TASK INPUT:
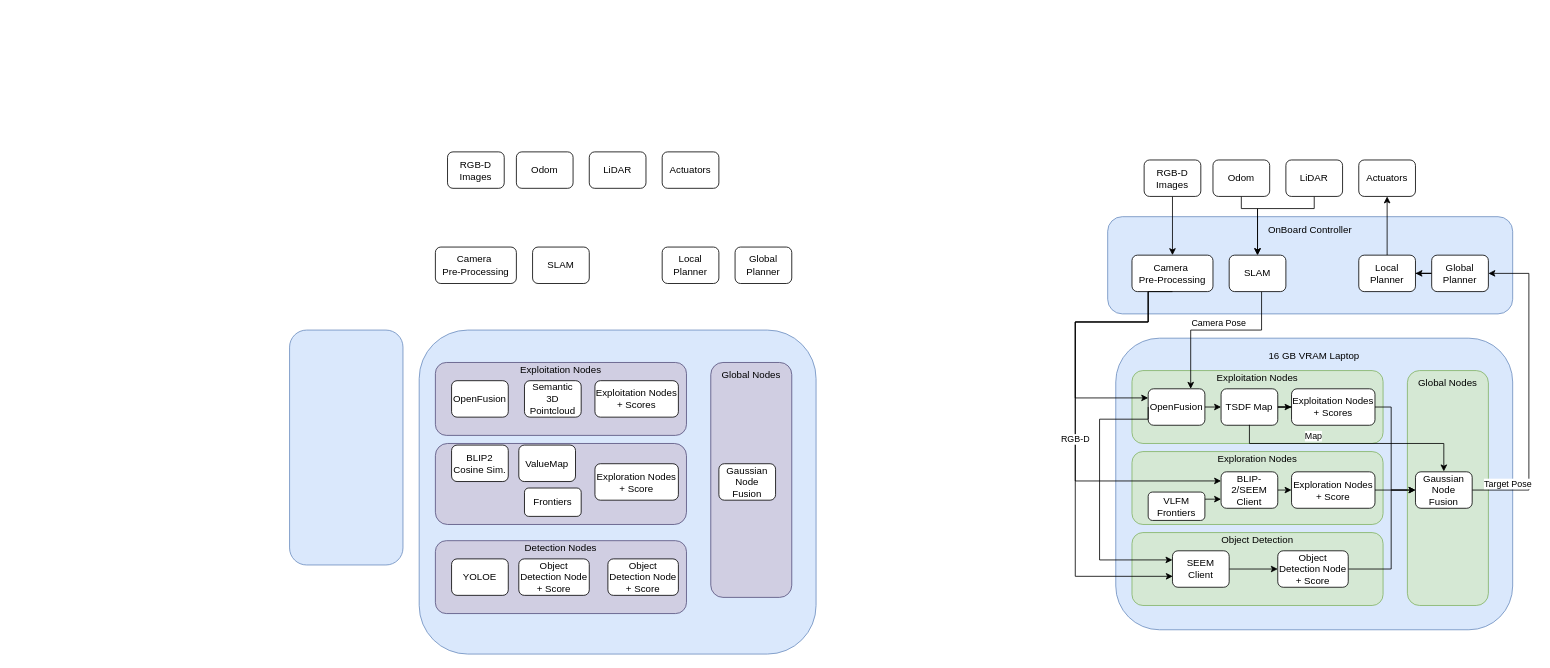
Earlier version of the draw.io diagram drawio/Master_Thesis_Overview.drawio (KevinEppacher/Eppacher_Master_Thesis). Source tidied: cells renumbered, new cells numbered last; positions are measured from the earlier drawing's top-left corner, leaving out a move shared by most shapes. Both pictures are drawn from the tidied source at 81%, with x=0, y=0 at pixel (289, 151). Pictures stored in the file or linked from it are replaced by grey dashed boxes.
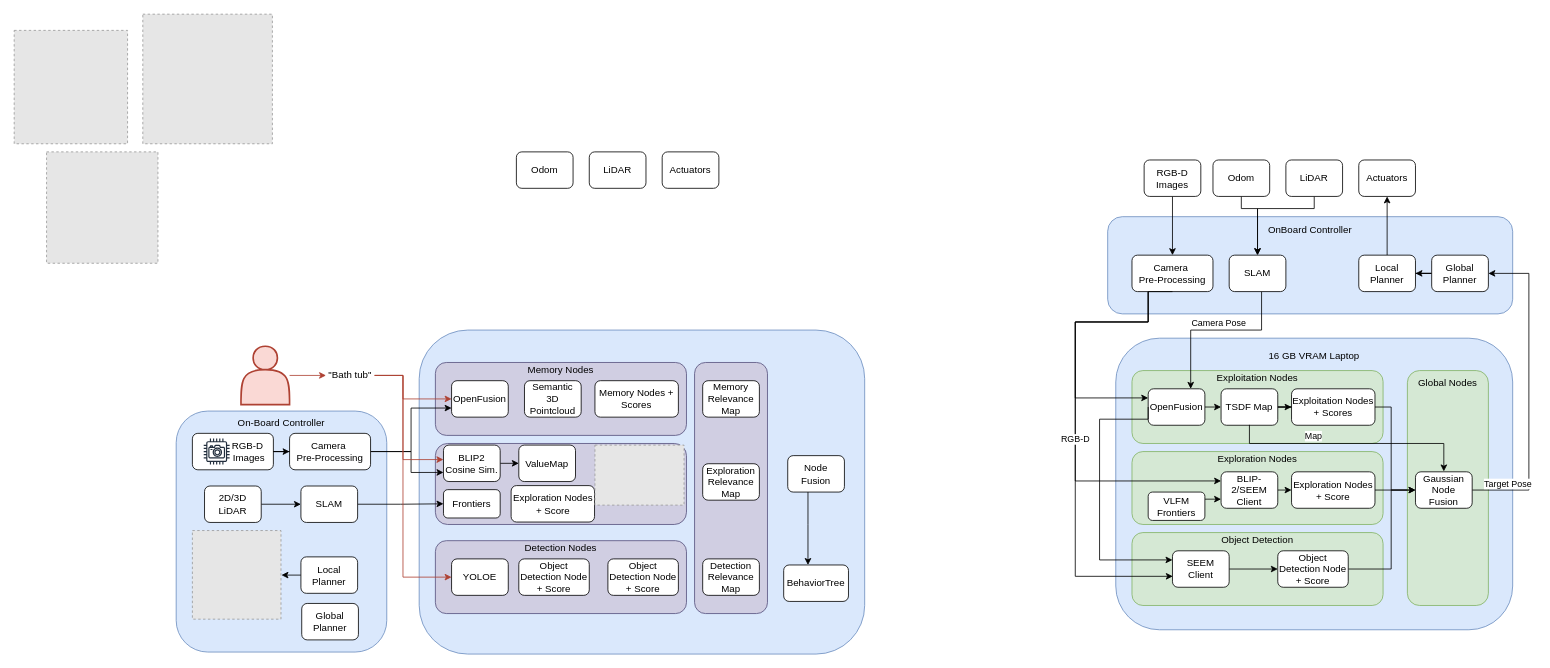
After the change.

The change refers to these unchanged cells:
```xml
<mxCell id="10" value="OpenFusion" style="rounded=1;whiteSpace=wrap;html=1;" parent="1" vertex="1">
  <mxGeometry x="200" y="282.5" width="70" height="45" as="geometry" />
</mxCell>
<mxCell id="14" value="YOLOE" style="rounded=1;whiteSpace=wrap;html=1;" parent="1" vertex="1">
  <mxGeometry x="200" y="502.5" width="70" height="45" as="geometry" />
</mxCell>
<mxCell id="73" value="ValueMap" style="rounded=1;whiteSpace=wrap;html=1;" parent="1" vertex="1">
  <mxGeometry x="283" y="362" width="70" height="45" as="geometry" />
</mxCell>
```

The edit, as a diff of the source:
```diff
@@
     <mxCell id="2" style="rounded=1;whiteSpace=wrap;html=1;fillColor=#dae8fc;strokeColor=#6c8ebf;" parent="1" vertex="1">
-      <mxGeometry y="220" width="140" height="290" as="geometry" />
+      <mxGeometry x="-140" y="320" width="260" height="297.5" as="geometry" />
     </mxCell>
     <mxCell id="3" style="rounded=1;whiteSpace=wrap;html=1;fillColor=#dae8fc;strokeColor=#6c8ebf;" parent="1" vertex="1">
-      <mxGeometry x="160" y="220" width="490" height="400" as="geometry" />
+      <mxGeometry x="160" y="220" width="550" height="400" as="geometry" />
     </mxCell>
@@
-    <mxCell id="5" value="Exploitation Nodes&lt;div&gt;&lt;br&gt;&lt;/div&gt;&lt;div&gt;&lt;br&gt;&lt;/div&gt;&lt;div&gt;&lt;br&gt;&lt;/div&gt;&lt;div&gt;&lt;br&gt;&lt;/div&gt;&lt;div&gt;&lt;br&gt;&lt;/div&gt;" style="rounded=1;whiteSpace=wrap;html=1;fillColor=#d0cee2;strokeColor=#56517e;" parent="1" vertex="1">
+    <mxCell id="5" value="Memory Nodes&lt;div&gt;&lt;br&gt;&lt;/div&gt;&lt;div&gt;&lt;br&gt;&lt;/div&gt;&lt;div&gt;&lt;br&gt;&lt;/div&gt;&lt;div&gt;&lt;br&gt;&lt;/div&gt;&lt;div&gt;&lt;br&gt;&lt;/div&gt;" style="rounded=1;whiteSpace=wrap;html=1;fillColor=#d0cee2;strokeColor=#56517e;" parent="1" vertex="1">
       <mxGeometry x="180" y="260" width="310" height="90" as="geometry" />
     </mxCell>
@@
+    <mxCell id="74" style="edgeStyle=orthogonalEdgeStyle;rounded=0;jettySize=auto;html=1;exitX=1;exitY=0.5;exitDx=0;exitDy=0;entryX=0;entryY=0.5;entryDx=0;entryDy=0;" parent="1" edge="1" source="7" target="73">
+      <mxGeometry relative="1" as="geometry" />
+    </mxCell>
     <mxCell id="7" value="BLIP2 Cosine Sim." style="rounded=1;whiteSpace=wrap;html=1;" parent="1" vertex="1">
-      <mxGeometry x="200" y="362" width="70" height="45" as="geometry" />
+      <mxGeometry x="190" y="362" width="70" height="45" as="geometry" />
     </mxCell>
     <mxCell id="8" value="Frontiers" style="rounded=1;whiteSpace=wrap;html=1;" parent="1" vertex="1">
-      <mxGeometry x="290" y="415" width="70" height="35" as="geometry" />
+      <mxGeometry x="190" y="417" width="70" height="35" as="geometry" />
     </mxCell>
     <mxCell id="9" value="Exploration&amp;nbsp;Nodes + Score" style="rounded=1;whiteSpace=wrap;html=1;" parent="1" vertex="1">
-      <mxGeometry x="377" y="385" width="103" height="45" as="geometry" />
+      <mxGeometry x="273.5" y="412" width="103" height="45" as="geometry" />
     </mxCell>
@@
-    <mxCell id="12" value="Exploitation&amp;nbsp;Nodes + Scores" style="rounded=1;whiteSpace=wrap;html=1;" parent="1" vertex="1">
+    <mxCell id="12" value="Memory Nodes + Scores" style="rounded=1;whiteSpace=wrap;html=1;" parent="1" vertex="1">
       <mxGeometry x="377" y="282.5" width="103" height="45" as="geometry" />
     </mxCell>
-    <mxCell id="13" value="&lt;div&gt;Global Nodes&lt;/div&gt;&lt;div&gt;&lt;br&gt;&lt;/div&gt;&lt;div&gt;&lt;br&gt;&lt;/div&gt;&lt;div&gt;&lt;br&gt;&lt;/div&gt;&lt;div&gt;&lt;br&gt;&lt;/div&gt;&lt;div&gt;&lt;br&gt;&lt;/div&gt;&lt;div&gt;&lt;br&gt;&lt;/div&gt;&lt;div&gt;&lt;br&gt;&lt;/div&gt;&lt;div&gt;&lt;br&gt;&lt;/div&gt;&lt;div&gt;&lt;br&gt;&lt;/div&gt;&lt;div&gt;&lt;br&gt;&lt;/div&gt;&lt;div&gt;&lt;br&gt;&lt;/div&gt;&lt;div&gt;&lt;br&gt;&lt;/div&gt;&lt;div&gt;&lt;br&gt;&lt;/div&gt;&lt;div&gt;&lt;br&gt;&lt;/div&gt;&lt;div&gt;&lt;br&gt;&lt;/div&gt;&lt;div&gt;&lt;br&gt;&lt;/div&gt;&lt;div&gt;&lt;br&gt;&lt;/div&gt;&lt;div&gt;&lt;br&gt;&lt;/div&gt;" style="rounded=1;whiteSpace=wrap;html=1;fillColor=#d0cee2;strokeColor=#56517e;" parent="1" vertex="1">
-      <mxGeometry x="520" y="260" width="100" height="290" as="geometry" />
+    <mxCell id="13" style="rounded=1;whiteSpace=wrap;html=1;fillColor=#d0cee2;strokeColor=#56517e;" parent="1" vertex="1">
+      <mxGeometry x="500" y="260" width="90" height="310" as="geometry" />
     </mxCell>
@@
+    <mxCell id="75" style="edgeStyle=orthogonalEdgeStyle;rounded=0;jettySize=auto;html=1;" parent="1" edge="1" source="16" target="89">
+      <mxGeometry relative="1" as="geometry">
+        <Array as="points">
+          <mxPoint x="640" y="460" />
+          <mxPoint x="640" y="460" />
+        </Array>
+      </mxGeometry>
+    </mxCell>
-    <mxCell id="16" value="Gaussian Node Fusion" style="rounded=1;whiteSpace=wrap;html=1;" parent="1" vertex="1">
-      <mxGeometry x="530" y="385" width="70" height="45" as="geometry" />
+    <mxCell id="16" value="Node Fusion" style="rounded=1;whiteSpace=wrap;html=1;" parent="1" vertex="1">
+      <mxGeometry x="615" y="375" width="70" height="45" as="geometry" />
     </mxCell>
-    <mxCell id="17" value="RGB-D Images" style="rounded=1;whiteSpace=wrap;html=1;" parent="1" vertex="1">
-      <mxGeometry x="195" width="70" height="45" as="geometry" />
-    </mxCell>
@@
+    <mxCell id="76" style="edgeStyle=orthogonalEdgeStyle;rounded=0;jettySize=auto;html=1;exitX=1;exitY=0.5;exitDx=0;exitDy=0;entryX=0;entryY=0.5;entryDx=0;entryDy=0;" parent="1" edge="1" source="21" target="8">
+      <mxGeometry relative="1" as="geometry" />
+    </mxCell>
     <mxCell id="21" value="SLAM" style="rounded=1;whiteSpace=wrap;html=1;" parent="1" vertex="1">
-      <mxGeometry x="300" y="117.5" width="70" height="45" as="geometry" />
+      <mxGeometry x="14" y="412.5" width="70" height="45" as="geometry" />
     </mxCell>
     <mxCell id="22" value="Global Planner" style="rounded=1;whiteSpace=wrap;html=1;" parent="1" vertex="1">
-      <mxGeometry x="550" y="117.5" width="70" height="45" as="geometry" />
+      <mxGeometry x="15" y="557.5" width="70" height="45" as="geometry" />
     </mxCell>
+    <mxCell id="77" style="edgeStyle=orthogonalEdgeStyle;rounded=0;jettySize=auto;html=1;" parent="1" edge="1" source="23" target="96">
+      <mxGeometry relative="1" as="geometry">
+        <Array as="points">
+          <mxPoint x="-10" y="522.5" />
+          <mxPoint x="-10" y="522.5" />
+        </Array>
+      </mxGeometry>
+    </mxCell>
     <mxCell id="23" value="Local Planner" style="rounded=1;whiteSpace=wrap;html=1;" parent="1" vertex="1">
-      <mxGeometry x="460" y="117.5" width="70" height="45" as="geometry" />
+      <mxGeometry x="14" y="500" width="70" height="45" as="geometry" />
     </mxCell>
+    <mxCell id="78" style="edgeStyle=orthogonalEdgeStyle;rounded=0;jettySize=auto;html=1;entryX=0;entryY=0.75;entryDx=0;entryDy=0;" parent="1" edge="1" source="24" target="10">
+      <mxGeometry relative="1" as="geometry" />
+    </mxCell>
+    <mxCell id="79" style="edgeStyle=orthogonalEdgeStyle;rounded=0;jettySize=auto;html=1;entryX=0;entryY=0.75;entryDx=0;entryDy=0;" parent="1" edge="1" source="24" target="7">
+      <mxGeometry relative="1" as="geometry">
+        <Array as="points">
+          <mxPoint x="150" y="370" />
+          <mxPoint x="150" y="396" />
+        </Array>
+      </mxGeometry>
+    </mxCell>
     <mxCell id="24" value="Camera&amp;nbsp;&lt;div&gt;Pre-Processing&lt;/div&gt;" style="rounded=1;whiteSpace=wrap;html=1;" parent="1" vertex="1">
-      <mxGeometry x="180" y="117.5" width="100" height="45" as="geometry" />
+      <mxGeometry y="347.5" width="100" height="45" as="geometry" />
     </mxCell>
@@
+    <mxCell id="80" style="edgeStyle=orthogonalEdgeStyle;rounded=0;jettySize=auto;html=1;entryX=0;entryY=0.5;entryDx=0;entryDy=0;fillColor=#fad9d5;strokeColor=#ae4132;" parent="1" edge="1" source="81" target="85">
+      <mxGeometry relative="1" as="geometry" />
+    </mxCell>
+    <mxCell id="81" style="shape=actor;whiteSpace=wrap;html=1;strokeWidth=2;fillColor=#fad9d5;strokeColor=#ae4132;" parent="1" vertex="1">
+      <mxGeometry x="-60" y="240" width="60" height="72" as="geometry" />
+    </mxCell>
+    <mxCell id="82" style="edgeStyle=orthogonalEdgeStyle;rounded=0;jettySize=auto;html=1;exitX=1;exitY=0.5;exitDx=0;exitDy=0;entryX=0;entryY=0.5;entryDx=0;entryDy=0;fillColor=#fad9d5;strokeColor=#ae4132;" parent="1" edge="1" source="85" target="10">
+      <mxGeometry relative="1" as="geometry">
+        <Array as="points">
+          <mxPoint x="140" y="276" />
+          <mxPoint x="140" y="305" />
+        </Array>
+      </mxGeometry>
+    </mxCell>
+    <mxCell id="83" style="edgeStyle=orthogonalEdgeStyle;rounded=0;jettySize=auto;html=1;entryX=0;entryY=0.5;entryDx=0;entryDy=0;fillColor=#fad9d5;strokeColor=#ae4132;" parent="1" edge="1" source="85" target="14">
+      <mxGeometry relative="1" as="geometry">
+        <Array as="points">
+          <mxPoint x="140" y="276" />
+          <mxPoint x="140" y="525" />
+        </Array>
+      </mxGeometry>
+    </mxCell>
+    <mxCell id="84" style="edgeStyle=orthogonalEdgeStyle;rounded=0;jettySize=auto;html=1;entryX=-0.001;entryY=0.397;entryDx=0;entryDy=0;fillColor=#fad9d5;strokeColor=#ae4132;entryPerimeter=0;" parent="1" edge="1" source="85" target="7">
+      <mxGeometry relative="1" as="geometry">
+        <Array as="points">
+          <mxPoint x="140" y="276" />
+          <mxPoint x="140" y="380" />
+          <mxPoint x="190" y="380" />
+        </Array>
+      </mxGeometry>
+    </mxCell>
+    <mxCell id="85" value="&quot;Bath tub&quot;" style="text;html=1;whiteSpace=wrap;strokeColor=none;fillColor=none;align=center;verticalAlign=middle;rounded=0;" parent="1" vertex="1">
+      <mxGeometry x="45" y="261" width="60" height="30" as="geometry" />
+    </mxCell>
+    <mxCell id="86" value="Detection Relevance Map" style="rounded=1;whiteSpace=wrap;html=1;" parent="1" vertex="1">
+      <mxGeometry x="510" y="502.5" width="70" height="45" as="geometry" />
+    </mxCell>
+    <mxCell id="87" value="Exploration Relevance Map" style="rounded=1;whiteSpace=wrap;html=1;" parent="1" vertex="1">
+      <mxGeometry x="510" y="385" width="70" height="45" as="geometry" />
+    </mxCell>
+    <mxCell id="88" value="Memory Relevance Map" style="rounded=1;whiteSpace=wrap;html=1;" parent="1" vertex="1">
+      <mxGeometry x="510" y="282.5" width="70" height="45" as="geometry" />
+    </mxCell>
+    <mxCell id="89" value="BehaviorTree" style="rounded=1;whiteSpace=wrap;html=1;" parent="1" vertex="1">
+      <mxGeometry x="610" y="510" width="80" height="45" as="geometry" />
+    </mxCell>
+    <mxCell id="90" style="group;" parent="1" vertex="1">
+      <mxGeometry x="-120" y="347.5" width="100" height="45" as="geometry" />
+    </mxCell>
+    <mxCell id="17" style="rounded=1;whiteSpace=wrap;html=1;" parent="90" vertex="1">
+      <mxGeometry width="100" height="45" as="geometry" />
+    </mxCell>
+    <mxCell id="91" style="sketch=0;fontColor=#232F3E;gradientColor=none;strokeColor=#232F3E;fillColor=#ffffff;dashed=0;verticalLabelPosition=bottom;verticalAlign=top;align=center;html=1;fontSize=12;fontStyle=0;shape=mxgraph.aws4.resourceIcon;resIcon=mxgraph.aws4.camera;" parent="90" vertex="1">
+      <mxGeometry x="10" y="2.5" width="40" height="40" as="geometry" />
+    </mxCell>
+    <mxCell id="92" value="&lt;div&gt;RGB-D&amp;nbsp;&lt;/div&gt;&lt;div&gt;Images&lt;/div&gt;" style="text;html=1;whiteSpace=wrap;strokeColor=none;fillColor=none;align=center;verticalAlign=middle;rounded=0;" parent="90" vertex="1">
+      <mxGeometry x="40" y="7.5" width="60" height="30" as="geometry" />
+    </mxCell>
+    <mxCell id="93" style="fillColor=#E6E6E6;strokeColor=#999999;dashed=1;verticalLabelPosition=bottom;labelBackgroundColor=default;verticalAlign=top;" parent="1" vertex="1">
+      <mxGeometry x="-340" y="-150" width="140" height="140" as="geometry" />
+    </mxCell>
+    <mxCell id="94" style="fillColor=#E6E6E6;strokeColor=#999999;dashed=1;verticalLabelPosition=bottom;labelBackgroundColor=default;verticalAlign=top;" parent="1" vertex="1">
+      <mxGeometry x="-300" width="137.5" height="137.5" as="geometry" />
+    </mxCell>
+    <mxCell id="95" style="fillColor=#E6E6E6;strokeColor=#999999;dashed=1;verticalLabelPosition=bottom;labelBackgroundColor=default;verticalAlign=top;" parent="1" vertex="1">
+      <mxGeometry x="-181.2" y="-170" width="160" height="160" as="geometry" />
+    </mxCell>
+    <mxCell id="96" style="fillColor=#E6E6E6;strokeColor=#999999;dashed=1;verticalLabelPosition=bottom;labelBackgroundColor=default;verticalAlign=top;" parent="1" vertex="1">
+      <mxGeometry x="-120" y="467.5" width="109.4" height="109.4" as="geometry" />
+    </mxCell>
+    <mxCell id="97" style="edgeStyle=orthogonalEdgeStyle;rounded=0;jettySize=auto;html=1;" parent="1" edge="1" source="98" target="21">
+      <mxGeometry relative="1" as="geometry" />
+    </mxCell>
+    <mxCell id="98" value="2D/3D LiDAR" style="rounded=1;whiteSpace=wrap;html=1;" parent="1" vertex="1">
+      <mxGeometry x="-105" y="412.5" width="70" height="45" as="geometry" />
+    </mxCell>
+    <mxCell id="99" style="edgeStyle=orthogonalEdgeStyle;rounded=0;jettySize=auto;html=1;" parent="1" edge="1" source="92" target="24">
+      <mxGeometry relative="1" as="geometry" />
+    </mxCell>
+    <mxCell id="100" style="fillColor=#E6E6E6;strokeColor=#999999;dashed=1;verticalLabelPosition=bottom;labelBackgroundColor=default;verticalAlign=top;rotation=0;" parent="1" vertex="1">
+      <mxGeometry x="377" y="362" width="110" height="74.1" as="geometry" />
+    </mxCell>
+    <mxCell id="101" value="&amp;nbsp;" style="text;whiteSpace=wrap;html=1;" parent="1" vertex="1">
+      <mxGeometry x="130" y="460" width="40" height="40" as="geometry" />
+    </mxCell>
+    <mxCell id="102" value="On-Board Controller" style="text;html=1;whiteSpace=wrap;strokeColor=none;fillColor=none;align=center;verticalAlign=middle;rounded=0;" parent="1" vertex="1">
+      <mxGeometry x="-75" y="320" width="130" height="30" as="geometry" />
+    </mxCell>
```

WHAT THE EXERCISE ASKS:
Search the entries above for lines holding the string "Scores", then report only how many there are.

RESULT OF THE TASK:
2